During the individual setting sessions, we rarely spend time on blocking, serving, or defense. We save that for regular team practice. During these 30-minute blocks, we often have to remind our setters of the concept of mindful repetition—paying attention to what they are doing and striving for perfection even when the task seems mundane.
We obviously look for setters who understand the game of volleyball. This understanding takes the longest to master, and you could argue that it is never fully mastered because the game is continually evolving. A high-level setter needs to be thoughtful and have a desire to really dig into the game on a deeper level than other players. Much like NFL quarterbacks, setters need to understand not only their own team and what each player is doing, but also the opponent players and tendencies. Once again, extra time is required to really study videos, digest the stats, and process the information.
Leadership in a setter is extremely important to the success of the team. Again, just like the quarterback, the setter needs to be respected and trusted by the entire team. Leadership and trust, however, are concepts that players can misunderstand, particularly younger players. In my opinion, leading means showing the way rather than pointing the way. Leading means being out in front, not bringing up the rear and telling everyone where to go and what to do. To garner the trust of the team, a player must first prove himself trustworthy in both what he says and what he does.
When evaluating setters, watch them setting, but also watch their interactions with teammates and coaches. Setters need to be steady and consistent, both mentally and physically. I have never been a fan of loud, emotional, and intense setters (the only exception has been when they were incredibly positive). Players look for the setter to be under control and steady at all times - not too crazy when the team is on a roll and not too down when things aren't going well.

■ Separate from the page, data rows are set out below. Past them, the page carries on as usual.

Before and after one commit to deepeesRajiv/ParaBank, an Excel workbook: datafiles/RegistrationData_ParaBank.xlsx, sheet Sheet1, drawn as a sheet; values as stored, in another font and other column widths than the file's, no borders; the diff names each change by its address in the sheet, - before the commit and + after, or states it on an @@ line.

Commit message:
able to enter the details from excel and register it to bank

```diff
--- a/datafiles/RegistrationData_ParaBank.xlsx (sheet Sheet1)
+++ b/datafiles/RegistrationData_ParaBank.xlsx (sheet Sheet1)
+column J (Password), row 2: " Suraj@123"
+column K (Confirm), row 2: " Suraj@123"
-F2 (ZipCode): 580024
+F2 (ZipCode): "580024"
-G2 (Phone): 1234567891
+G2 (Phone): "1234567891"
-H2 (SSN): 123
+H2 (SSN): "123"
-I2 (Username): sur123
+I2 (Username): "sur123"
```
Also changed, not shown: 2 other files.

I have often compared the emotional requirements of a setter to those of a ship captain. When things are going well, no one needs the captain. When the ship is sinking, though, everyone looks to the captain to save them. They need to see a calm, composed person in charge and giving direction, not someone who is panicking!